▶ _TASK DETAILS_
Your task is to show every line in the listing below that includes "schoolName".

▶ _EXCERPTED RECORDS_
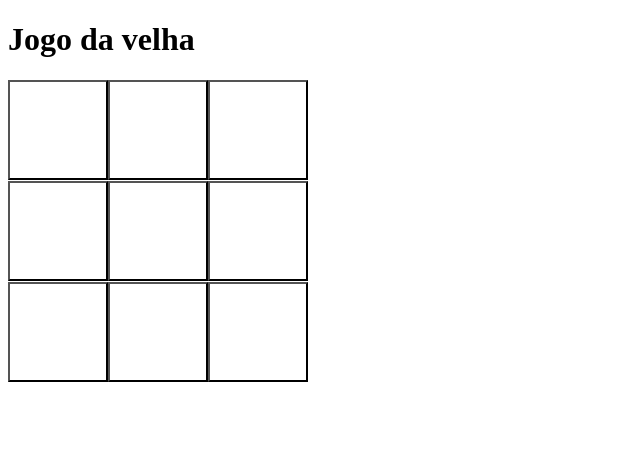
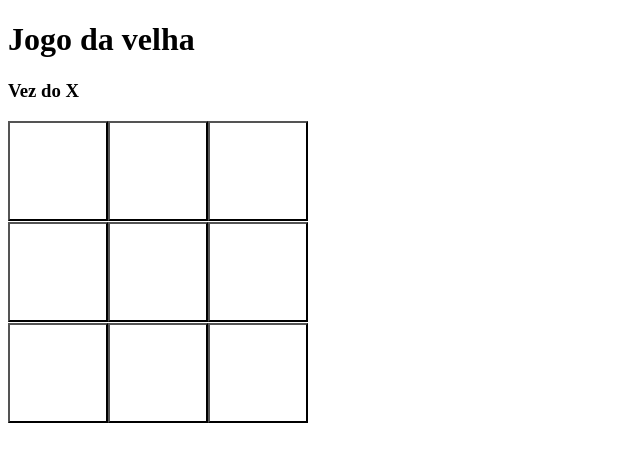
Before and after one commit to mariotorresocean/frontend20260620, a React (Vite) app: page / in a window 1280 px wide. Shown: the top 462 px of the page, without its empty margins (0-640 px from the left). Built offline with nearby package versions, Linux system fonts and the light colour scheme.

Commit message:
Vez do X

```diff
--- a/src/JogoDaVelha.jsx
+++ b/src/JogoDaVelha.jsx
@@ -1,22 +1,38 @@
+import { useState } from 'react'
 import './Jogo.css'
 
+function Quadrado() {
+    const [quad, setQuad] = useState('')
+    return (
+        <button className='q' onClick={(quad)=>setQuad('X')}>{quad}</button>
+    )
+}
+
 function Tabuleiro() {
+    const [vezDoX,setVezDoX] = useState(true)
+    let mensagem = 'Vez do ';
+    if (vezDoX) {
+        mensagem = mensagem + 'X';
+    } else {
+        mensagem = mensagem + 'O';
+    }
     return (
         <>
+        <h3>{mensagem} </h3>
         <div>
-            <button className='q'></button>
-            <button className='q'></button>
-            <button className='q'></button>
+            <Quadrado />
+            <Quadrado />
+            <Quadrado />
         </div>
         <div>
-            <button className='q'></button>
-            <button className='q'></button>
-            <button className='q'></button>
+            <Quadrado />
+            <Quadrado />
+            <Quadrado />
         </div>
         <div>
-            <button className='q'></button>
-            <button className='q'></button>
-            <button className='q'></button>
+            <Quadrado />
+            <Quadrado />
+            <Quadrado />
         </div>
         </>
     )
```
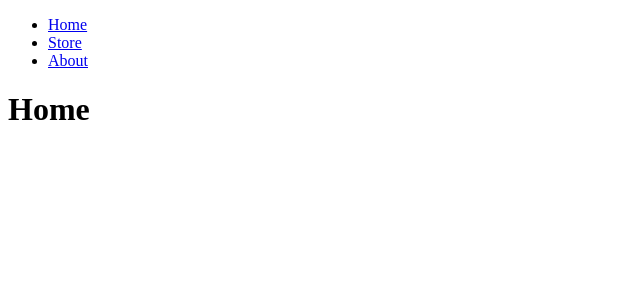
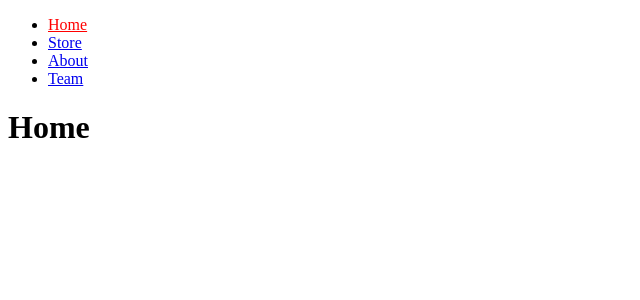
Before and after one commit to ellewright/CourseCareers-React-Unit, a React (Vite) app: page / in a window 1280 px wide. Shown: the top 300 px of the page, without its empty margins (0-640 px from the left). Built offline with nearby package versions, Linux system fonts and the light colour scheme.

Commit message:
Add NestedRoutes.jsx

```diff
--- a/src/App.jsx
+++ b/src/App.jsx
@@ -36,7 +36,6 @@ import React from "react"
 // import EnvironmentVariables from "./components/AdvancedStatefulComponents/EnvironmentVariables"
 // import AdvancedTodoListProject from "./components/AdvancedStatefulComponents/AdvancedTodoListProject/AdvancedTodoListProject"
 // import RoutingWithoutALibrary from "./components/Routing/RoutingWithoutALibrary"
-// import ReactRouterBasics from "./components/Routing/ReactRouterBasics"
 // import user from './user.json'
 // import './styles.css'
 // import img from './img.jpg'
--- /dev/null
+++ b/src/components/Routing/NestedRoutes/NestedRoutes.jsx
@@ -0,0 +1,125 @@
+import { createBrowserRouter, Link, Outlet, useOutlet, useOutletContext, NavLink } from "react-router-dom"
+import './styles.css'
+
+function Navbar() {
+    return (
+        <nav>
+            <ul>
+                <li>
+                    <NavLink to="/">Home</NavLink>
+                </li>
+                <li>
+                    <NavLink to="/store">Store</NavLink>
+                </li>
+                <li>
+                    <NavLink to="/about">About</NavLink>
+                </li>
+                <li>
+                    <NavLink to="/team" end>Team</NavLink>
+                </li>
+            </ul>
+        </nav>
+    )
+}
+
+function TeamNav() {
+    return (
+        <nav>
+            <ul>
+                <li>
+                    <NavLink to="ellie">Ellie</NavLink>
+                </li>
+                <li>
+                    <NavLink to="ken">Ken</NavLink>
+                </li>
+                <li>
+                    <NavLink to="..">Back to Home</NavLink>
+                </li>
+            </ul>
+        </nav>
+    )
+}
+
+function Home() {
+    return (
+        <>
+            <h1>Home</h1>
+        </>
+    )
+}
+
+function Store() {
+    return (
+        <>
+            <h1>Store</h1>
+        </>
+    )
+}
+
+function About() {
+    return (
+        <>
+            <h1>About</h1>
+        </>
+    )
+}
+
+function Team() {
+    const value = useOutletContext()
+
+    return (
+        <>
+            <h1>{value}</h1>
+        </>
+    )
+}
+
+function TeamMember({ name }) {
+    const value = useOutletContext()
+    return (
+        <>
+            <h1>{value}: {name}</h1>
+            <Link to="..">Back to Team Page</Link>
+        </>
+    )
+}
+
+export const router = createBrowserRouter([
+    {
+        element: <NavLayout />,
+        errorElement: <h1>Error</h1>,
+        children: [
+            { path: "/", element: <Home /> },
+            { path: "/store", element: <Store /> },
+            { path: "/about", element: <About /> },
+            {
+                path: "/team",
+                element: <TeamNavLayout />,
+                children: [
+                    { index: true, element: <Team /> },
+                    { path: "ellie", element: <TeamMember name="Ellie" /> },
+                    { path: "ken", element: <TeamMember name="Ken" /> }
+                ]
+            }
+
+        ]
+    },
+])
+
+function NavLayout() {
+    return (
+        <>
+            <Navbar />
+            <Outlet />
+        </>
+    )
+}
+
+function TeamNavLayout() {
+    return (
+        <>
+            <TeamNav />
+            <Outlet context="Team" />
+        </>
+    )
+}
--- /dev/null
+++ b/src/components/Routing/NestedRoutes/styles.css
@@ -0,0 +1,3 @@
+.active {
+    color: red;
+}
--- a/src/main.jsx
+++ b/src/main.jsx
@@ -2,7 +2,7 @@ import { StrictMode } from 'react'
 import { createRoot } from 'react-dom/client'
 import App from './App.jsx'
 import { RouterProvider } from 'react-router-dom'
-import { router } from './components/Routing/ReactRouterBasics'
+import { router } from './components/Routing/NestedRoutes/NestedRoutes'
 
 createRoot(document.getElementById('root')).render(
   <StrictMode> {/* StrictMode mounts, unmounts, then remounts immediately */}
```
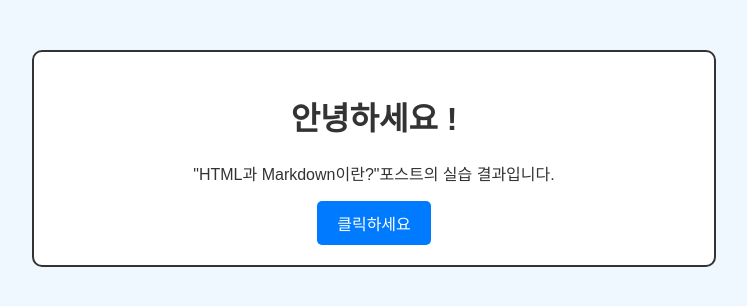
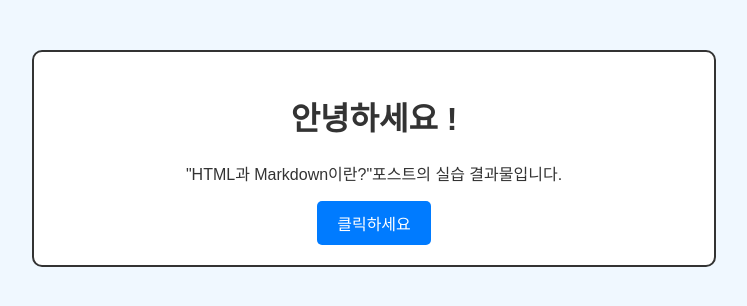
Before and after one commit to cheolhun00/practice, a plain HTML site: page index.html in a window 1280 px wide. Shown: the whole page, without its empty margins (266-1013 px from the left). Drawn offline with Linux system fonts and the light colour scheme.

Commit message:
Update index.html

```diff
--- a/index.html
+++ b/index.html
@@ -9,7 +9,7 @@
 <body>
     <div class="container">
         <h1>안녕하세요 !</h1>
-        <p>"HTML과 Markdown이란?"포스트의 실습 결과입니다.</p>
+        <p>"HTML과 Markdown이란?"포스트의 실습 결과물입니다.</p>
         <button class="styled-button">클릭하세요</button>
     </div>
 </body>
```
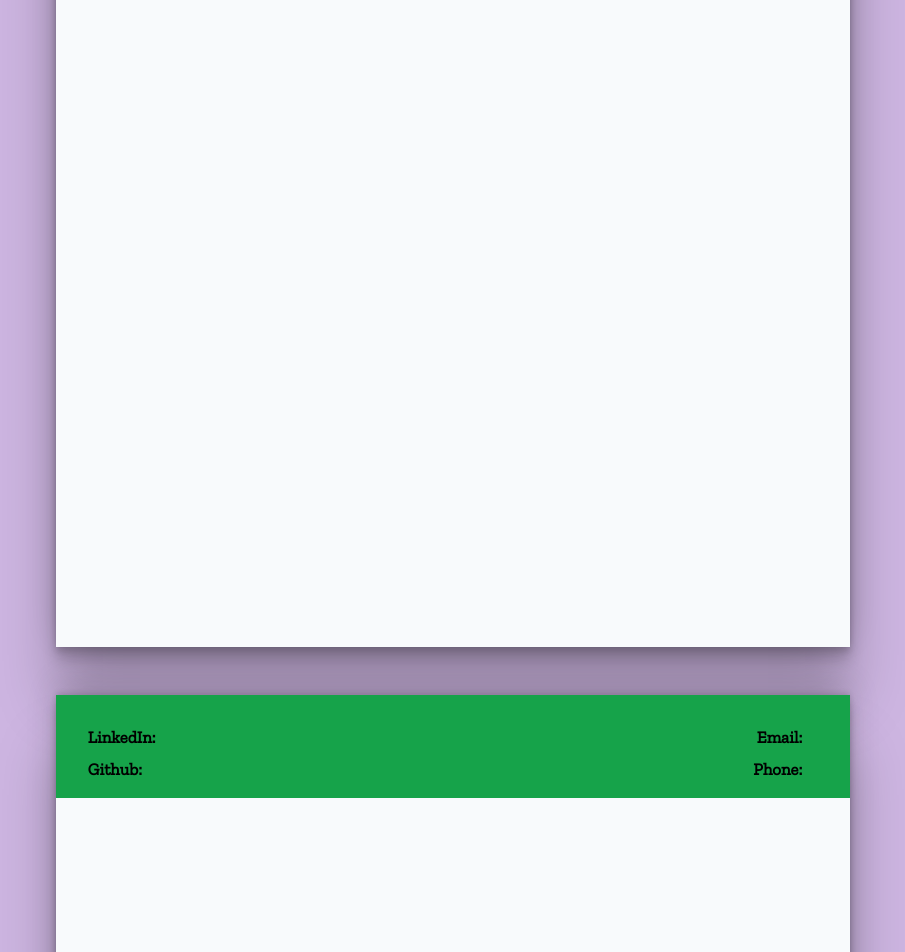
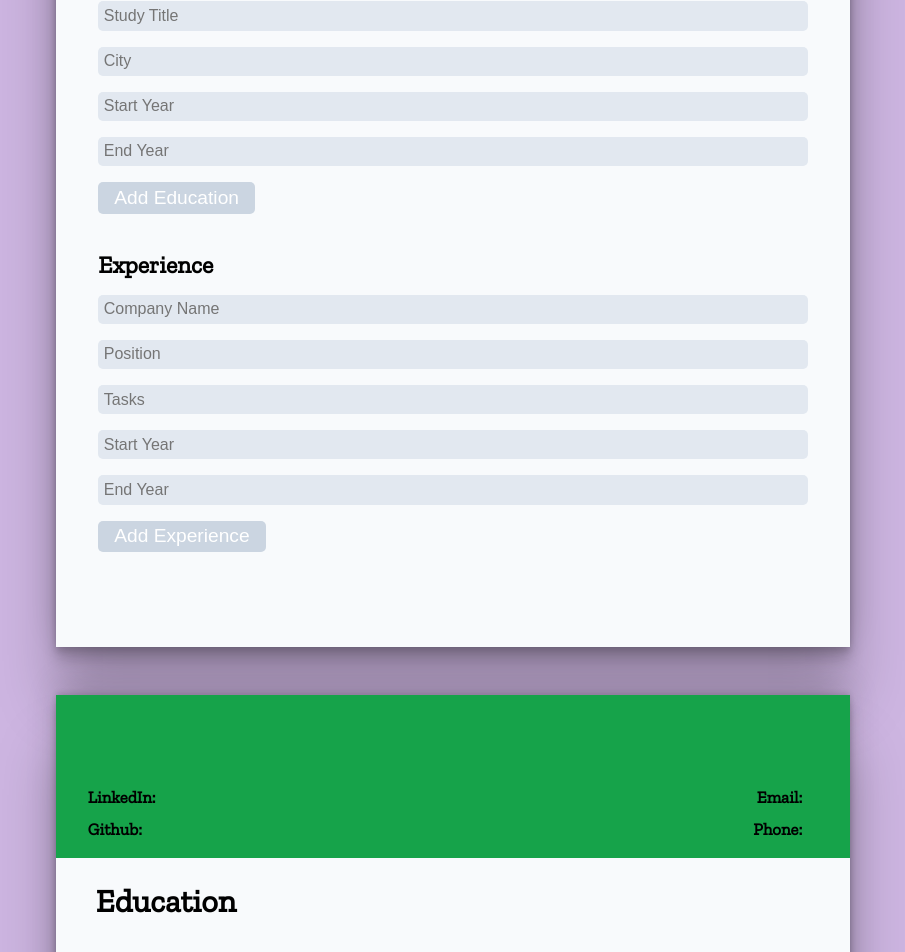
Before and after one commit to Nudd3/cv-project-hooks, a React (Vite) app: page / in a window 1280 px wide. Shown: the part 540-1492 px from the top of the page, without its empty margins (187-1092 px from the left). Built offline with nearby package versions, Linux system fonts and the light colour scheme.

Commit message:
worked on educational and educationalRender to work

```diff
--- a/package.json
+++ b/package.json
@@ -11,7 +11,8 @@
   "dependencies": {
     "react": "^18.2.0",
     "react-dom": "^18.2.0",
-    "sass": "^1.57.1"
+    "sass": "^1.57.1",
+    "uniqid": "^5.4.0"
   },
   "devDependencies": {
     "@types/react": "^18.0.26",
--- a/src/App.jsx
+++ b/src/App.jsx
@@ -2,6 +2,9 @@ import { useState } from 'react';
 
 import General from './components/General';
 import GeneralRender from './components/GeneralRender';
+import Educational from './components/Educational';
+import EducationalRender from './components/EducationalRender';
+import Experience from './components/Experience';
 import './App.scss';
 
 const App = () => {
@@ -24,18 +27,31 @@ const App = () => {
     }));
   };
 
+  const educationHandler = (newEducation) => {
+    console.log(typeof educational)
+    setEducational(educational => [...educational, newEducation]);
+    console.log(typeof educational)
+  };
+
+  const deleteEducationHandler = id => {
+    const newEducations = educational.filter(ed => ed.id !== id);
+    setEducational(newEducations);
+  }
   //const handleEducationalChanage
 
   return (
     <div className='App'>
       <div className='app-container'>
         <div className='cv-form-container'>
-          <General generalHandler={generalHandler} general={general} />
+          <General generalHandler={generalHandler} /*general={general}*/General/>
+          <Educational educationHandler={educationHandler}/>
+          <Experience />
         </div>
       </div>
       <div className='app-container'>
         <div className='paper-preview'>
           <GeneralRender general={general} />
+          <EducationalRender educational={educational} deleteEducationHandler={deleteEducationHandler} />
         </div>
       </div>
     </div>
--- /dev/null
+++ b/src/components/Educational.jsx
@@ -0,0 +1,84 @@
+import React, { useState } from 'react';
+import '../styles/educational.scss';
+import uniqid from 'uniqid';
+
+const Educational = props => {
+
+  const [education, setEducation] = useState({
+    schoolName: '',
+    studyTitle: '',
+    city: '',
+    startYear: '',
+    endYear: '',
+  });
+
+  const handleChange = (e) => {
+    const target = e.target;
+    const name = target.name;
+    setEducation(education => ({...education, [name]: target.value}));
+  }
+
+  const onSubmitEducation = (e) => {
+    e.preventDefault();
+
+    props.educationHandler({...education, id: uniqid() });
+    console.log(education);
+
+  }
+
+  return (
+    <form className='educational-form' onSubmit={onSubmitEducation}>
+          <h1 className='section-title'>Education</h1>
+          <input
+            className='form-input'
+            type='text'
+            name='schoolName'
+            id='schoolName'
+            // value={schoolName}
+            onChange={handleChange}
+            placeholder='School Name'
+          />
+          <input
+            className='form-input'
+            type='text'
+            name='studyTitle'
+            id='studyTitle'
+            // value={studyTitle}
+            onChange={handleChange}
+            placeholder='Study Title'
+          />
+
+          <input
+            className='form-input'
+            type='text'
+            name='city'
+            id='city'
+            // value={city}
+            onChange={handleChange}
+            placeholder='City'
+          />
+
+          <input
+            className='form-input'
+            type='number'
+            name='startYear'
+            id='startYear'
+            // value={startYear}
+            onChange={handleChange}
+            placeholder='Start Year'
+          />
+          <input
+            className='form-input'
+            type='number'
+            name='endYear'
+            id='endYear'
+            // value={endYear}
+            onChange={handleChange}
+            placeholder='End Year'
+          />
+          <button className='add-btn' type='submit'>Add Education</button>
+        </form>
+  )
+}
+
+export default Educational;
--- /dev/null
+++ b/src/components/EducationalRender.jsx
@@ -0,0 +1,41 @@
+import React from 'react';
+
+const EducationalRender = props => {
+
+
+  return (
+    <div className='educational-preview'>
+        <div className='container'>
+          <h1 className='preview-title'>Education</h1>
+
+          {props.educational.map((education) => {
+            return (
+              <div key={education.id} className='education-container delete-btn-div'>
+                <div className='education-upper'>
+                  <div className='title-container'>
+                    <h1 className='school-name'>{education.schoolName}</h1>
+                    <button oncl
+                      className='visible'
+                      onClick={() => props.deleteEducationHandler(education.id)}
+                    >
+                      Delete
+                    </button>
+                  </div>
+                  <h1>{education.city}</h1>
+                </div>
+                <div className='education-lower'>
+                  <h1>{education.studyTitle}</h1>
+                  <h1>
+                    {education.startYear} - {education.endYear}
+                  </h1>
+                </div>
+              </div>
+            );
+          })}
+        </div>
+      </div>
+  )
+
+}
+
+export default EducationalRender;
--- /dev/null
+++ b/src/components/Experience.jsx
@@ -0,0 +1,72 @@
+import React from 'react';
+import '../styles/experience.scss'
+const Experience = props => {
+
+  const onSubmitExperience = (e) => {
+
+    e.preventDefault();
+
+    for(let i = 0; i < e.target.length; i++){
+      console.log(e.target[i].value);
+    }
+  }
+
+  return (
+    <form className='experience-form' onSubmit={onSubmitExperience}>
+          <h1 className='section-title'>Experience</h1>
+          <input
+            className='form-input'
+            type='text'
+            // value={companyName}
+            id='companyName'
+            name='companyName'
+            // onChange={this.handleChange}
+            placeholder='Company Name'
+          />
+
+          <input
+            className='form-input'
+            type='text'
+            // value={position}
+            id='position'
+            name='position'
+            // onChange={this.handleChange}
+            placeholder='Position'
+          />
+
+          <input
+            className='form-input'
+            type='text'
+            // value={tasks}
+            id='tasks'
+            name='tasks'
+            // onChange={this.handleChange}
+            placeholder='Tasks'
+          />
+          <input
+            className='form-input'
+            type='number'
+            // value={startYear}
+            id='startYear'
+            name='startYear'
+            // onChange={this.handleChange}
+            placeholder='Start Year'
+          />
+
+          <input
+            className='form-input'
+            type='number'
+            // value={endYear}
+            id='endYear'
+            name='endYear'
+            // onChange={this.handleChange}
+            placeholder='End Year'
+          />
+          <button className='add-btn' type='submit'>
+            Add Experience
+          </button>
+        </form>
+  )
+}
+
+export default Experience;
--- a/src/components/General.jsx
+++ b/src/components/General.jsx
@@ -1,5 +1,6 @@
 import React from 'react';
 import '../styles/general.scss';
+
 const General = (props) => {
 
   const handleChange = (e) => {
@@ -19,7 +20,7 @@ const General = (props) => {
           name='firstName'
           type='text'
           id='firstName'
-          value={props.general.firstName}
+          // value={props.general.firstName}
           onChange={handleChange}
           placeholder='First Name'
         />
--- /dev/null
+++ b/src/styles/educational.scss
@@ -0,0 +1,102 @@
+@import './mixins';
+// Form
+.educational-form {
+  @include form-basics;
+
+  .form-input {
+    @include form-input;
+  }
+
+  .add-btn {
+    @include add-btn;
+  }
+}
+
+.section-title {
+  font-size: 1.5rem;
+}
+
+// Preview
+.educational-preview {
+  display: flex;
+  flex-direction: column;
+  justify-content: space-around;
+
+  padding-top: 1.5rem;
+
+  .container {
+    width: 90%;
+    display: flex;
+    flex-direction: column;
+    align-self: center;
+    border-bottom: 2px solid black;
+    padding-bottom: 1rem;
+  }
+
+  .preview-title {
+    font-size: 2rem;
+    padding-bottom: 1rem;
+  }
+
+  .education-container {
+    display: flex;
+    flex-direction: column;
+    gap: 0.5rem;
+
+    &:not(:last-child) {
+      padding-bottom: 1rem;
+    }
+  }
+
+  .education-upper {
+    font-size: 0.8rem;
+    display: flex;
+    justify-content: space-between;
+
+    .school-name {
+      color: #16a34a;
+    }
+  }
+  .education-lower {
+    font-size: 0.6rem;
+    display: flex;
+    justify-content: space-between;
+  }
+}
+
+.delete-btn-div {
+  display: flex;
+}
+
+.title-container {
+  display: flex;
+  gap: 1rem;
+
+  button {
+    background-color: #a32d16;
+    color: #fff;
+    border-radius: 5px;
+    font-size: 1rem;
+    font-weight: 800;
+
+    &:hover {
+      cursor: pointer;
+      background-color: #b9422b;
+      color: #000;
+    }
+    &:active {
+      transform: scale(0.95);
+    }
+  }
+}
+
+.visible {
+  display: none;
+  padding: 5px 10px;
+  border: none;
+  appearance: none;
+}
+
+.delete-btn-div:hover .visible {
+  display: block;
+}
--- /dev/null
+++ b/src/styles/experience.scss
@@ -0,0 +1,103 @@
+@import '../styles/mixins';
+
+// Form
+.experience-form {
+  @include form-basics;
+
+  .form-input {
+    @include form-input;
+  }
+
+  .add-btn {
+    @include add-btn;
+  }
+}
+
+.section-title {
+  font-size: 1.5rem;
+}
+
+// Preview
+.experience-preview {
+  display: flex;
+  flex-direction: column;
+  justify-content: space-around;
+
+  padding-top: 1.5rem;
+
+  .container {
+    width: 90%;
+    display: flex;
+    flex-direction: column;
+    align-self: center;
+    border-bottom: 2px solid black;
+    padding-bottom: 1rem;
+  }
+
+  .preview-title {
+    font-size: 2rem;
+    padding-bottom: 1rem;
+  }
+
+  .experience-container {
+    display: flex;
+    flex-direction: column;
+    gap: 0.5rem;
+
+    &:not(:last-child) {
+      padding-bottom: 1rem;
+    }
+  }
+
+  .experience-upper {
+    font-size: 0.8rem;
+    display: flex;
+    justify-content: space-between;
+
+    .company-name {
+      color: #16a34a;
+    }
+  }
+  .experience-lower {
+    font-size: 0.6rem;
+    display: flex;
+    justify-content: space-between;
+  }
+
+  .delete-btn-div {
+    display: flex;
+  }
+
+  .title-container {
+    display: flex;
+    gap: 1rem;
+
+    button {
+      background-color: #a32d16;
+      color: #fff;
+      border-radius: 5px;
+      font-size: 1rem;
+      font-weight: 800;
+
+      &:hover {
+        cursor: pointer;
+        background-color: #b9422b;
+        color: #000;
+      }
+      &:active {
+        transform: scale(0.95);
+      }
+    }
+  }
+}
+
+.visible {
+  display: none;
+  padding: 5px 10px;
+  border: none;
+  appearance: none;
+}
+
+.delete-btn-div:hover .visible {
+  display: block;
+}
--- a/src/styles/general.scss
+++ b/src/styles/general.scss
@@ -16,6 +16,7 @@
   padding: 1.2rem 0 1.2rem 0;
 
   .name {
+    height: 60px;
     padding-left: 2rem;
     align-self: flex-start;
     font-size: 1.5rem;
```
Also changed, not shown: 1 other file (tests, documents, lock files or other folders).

▶ _OUTPUT_
+    schoolName: '',
+            name='schoolName'
+            id='schoolName'
+            // value={schoolName}
+                    <h1 className='school-name'>{education.schoolName}</h1>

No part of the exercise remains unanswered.